While respecting the confidentiality of both the patient and caregivers, here are the key facts: It was an elective procedure, involving an excellent team of providers. It was a hectic day, as many are. Just beforehand, the physician was distracted by thoughts of how best to approach the case, and the team was busily addressing last-minute details. In the midst of all this, two things happened: First, no one noticed that the wrong side was being prepared for the procedure. Second, the procedure began without performing a "time out," that last-minute check when the whole team confirms "right patient, right procedure, right side." The procedure went ahead. The error was not detected until after the procedure was completed. When it was, our patient safety division was notified immediately, and they in turn took all appropriate steps including investigation, reporting and corrective action. The physician discussed the error with the patient at the first opportunity, and made a full apology. The patient is now recovering at home from the injury, which is not life-threatening.
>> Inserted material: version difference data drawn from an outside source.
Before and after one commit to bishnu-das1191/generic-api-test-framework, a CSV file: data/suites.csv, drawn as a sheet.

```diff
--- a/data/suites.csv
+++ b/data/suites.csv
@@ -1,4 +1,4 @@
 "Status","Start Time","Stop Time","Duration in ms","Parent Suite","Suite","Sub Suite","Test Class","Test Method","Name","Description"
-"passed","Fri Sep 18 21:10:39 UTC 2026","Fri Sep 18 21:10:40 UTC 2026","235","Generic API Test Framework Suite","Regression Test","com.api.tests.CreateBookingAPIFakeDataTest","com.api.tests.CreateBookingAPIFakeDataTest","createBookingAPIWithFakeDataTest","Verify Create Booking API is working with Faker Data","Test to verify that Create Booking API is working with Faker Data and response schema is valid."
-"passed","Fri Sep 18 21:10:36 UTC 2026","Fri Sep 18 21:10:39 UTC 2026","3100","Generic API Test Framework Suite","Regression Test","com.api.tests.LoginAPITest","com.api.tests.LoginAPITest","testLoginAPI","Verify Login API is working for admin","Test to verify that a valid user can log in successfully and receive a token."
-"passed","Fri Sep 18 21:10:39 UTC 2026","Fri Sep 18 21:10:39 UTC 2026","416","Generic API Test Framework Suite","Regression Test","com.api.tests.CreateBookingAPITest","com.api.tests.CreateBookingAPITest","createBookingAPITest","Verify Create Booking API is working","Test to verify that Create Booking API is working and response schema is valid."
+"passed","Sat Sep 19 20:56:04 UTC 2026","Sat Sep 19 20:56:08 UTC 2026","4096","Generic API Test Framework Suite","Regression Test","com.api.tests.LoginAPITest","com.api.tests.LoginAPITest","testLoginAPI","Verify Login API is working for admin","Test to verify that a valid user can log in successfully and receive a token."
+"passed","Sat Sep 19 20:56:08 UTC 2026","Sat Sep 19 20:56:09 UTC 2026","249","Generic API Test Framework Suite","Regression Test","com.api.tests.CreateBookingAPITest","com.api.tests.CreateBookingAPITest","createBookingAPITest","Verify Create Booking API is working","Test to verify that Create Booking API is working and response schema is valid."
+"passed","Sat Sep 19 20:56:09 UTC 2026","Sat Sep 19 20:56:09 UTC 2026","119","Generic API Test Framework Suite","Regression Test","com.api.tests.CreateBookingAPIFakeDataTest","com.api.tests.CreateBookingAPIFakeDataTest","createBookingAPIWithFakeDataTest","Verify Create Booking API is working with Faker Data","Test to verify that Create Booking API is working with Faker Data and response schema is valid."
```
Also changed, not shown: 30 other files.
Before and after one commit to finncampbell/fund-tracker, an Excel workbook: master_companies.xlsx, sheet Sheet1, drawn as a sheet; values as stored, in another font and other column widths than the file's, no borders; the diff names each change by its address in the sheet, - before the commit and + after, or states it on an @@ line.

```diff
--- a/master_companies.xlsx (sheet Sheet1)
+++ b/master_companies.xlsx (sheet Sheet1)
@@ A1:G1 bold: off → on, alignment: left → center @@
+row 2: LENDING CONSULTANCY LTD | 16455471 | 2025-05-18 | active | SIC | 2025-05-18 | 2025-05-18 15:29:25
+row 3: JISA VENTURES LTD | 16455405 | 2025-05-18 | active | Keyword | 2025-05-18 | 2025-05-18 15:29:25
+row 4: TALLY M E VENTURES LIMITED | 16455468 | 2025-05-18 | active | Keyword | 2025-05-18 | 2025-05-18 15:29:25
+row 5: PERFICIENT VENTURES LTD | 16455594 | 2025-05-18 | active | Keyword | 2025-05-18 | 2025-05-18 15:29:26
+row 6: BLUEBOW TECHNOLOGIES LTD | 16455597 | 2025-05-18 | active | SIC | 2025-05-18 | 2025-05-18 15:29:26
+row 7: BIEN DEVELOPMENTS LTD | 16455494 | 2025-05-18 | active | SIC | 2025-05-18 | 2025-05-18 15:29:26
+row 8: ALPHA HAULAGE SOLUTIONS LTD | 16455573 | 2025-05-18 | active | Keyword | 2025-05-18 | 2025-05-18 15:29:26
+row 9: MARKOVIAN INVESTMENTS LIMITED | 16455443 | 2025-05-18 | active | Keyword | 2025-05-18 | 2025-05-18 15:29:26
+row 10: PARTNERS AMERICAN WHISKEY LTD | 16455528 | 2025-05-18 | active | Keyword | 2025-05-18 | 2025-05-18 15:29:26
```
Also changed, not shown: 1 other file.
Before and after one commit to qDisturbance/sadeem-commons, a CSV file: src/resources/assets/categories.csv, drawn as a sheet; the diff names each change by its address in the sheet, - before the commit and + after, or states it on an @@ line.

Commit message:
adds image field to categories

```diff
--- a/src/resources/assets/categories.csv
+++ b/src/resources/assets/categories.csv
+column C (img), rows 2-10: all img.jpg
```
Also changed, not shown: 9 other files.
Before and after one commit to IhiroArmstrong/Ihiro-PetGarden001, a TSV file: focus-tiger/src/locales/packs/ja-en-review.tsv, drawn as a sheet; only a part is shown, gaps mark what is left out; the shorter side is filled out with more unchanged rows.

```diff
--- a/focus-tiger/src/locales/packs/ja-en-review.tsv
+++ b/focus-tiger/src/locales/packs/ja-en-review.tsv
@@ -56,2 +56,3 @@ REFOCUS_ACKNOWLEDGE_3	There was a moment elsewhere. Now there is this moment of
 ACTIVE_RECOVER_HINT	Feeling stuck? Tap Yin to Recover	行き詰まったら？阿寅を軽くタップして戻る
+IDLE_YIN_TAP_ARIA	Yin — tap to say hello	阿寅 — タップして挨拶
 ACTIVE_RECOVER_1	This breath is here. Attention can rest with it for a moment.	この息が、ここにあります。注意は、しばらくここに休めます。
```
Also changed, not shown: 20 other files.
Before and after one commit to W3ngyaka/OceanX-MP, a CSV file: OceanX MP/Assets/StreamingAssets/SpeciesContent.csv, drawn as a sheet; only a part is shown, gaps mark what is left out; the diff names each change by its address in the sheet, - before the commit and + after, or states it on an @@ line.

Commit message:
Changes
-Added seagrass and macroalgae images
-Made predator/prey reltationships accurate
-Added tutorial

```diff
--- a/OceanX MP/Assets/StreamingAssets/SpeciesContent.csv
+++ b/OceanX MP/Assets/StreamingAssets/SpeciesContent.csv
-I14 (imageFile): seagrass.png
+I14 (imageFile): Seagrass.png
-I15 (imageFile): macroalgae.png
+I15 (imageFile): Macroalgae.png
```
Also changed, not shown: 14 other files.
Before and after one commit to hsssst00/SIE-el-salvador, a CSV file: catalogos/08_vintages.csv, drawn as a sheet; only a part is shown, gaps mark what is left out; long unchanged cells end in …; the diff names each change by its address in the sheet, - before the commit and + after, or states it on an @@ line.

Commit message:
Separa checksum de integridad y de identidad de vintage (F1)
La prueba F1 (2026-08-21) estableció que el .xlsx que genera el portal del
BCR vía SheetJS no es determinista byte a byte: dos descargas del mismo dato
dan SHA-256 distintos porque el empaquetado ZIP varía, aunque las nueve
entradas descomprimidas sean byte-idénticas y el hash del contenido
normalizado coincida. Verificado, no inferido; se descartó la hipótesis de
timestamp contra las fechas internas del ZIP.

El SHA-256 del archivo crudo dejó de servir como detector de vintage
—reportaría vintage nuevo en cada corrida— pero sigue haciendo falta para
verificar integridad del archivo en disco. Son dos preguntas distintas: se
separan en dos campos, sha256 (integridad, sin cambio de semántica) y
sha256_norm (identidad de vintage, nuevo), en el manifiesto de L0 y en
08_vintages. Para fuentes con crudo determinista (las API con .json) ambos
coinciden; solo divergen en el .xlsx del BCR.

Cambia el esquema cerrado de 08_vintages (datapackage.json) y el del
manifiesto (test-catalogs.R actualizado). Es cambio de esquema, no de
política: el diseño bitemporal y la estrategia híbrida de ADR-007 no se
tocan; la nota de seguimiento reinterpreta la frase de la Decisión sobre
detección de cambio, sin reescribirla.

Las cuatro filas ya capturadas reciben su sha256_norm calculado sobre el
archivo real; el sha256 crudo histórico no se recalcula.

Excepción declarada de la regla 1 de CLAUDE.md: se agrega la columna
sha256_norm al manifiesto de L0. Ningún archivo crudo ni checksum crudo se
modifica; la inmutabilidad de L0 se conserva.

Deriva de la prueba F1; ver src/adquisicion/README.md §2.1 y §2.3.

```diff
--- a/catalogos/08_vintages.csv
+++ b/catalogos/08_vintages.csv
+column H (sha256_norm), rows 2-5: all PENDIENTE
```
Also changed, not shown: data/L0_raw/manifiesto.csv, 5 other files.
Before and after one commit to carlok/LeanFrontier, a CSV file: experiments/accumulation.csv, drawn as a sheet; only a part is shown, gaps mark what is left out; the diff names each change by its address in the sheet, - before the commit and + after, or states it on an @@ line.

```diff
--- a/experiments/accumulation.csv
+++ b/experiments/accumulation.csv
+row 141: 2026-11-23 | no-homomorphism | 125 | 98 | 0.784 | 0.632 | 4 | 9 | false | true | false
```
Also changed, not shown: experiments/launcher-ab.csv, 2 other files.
What a horrifying story. What important lessons. We learned that when teams are busy and distracted, it makes it easier to overlook something. We learned that key safety steps, like the "time out," need to occur every single time, since even one failure can be serious. We learned that serious events rarely relate to the performance of any single person. We learned that we have vulnerabilities that we were not even aware of, and that there are surely others out there.
Actually, we re-learned all these things, because none of these observations are new and all of them apply to the entire work place. We have already made improvements in our process for side/site marking and procedural time outs; what can you do to apply these lessons to your work?
The strength of an organization is measured not by counting the number of successes, but by its response to failure. We have made an institutional commitment to eliminating harm, and that requires sharing information about cases such as this so that we all have a chance to learn from it. We still have more to learn from this case, and changes that need to be made, and so will be providing more information in the future.
Kenneth Sands, MD, MPH
Senior Vice President, Health Care Quality
President and CEO
Before I start, I want to refer you to an excellent story summarizing the case written by Stephen Smith at the Boston Globe.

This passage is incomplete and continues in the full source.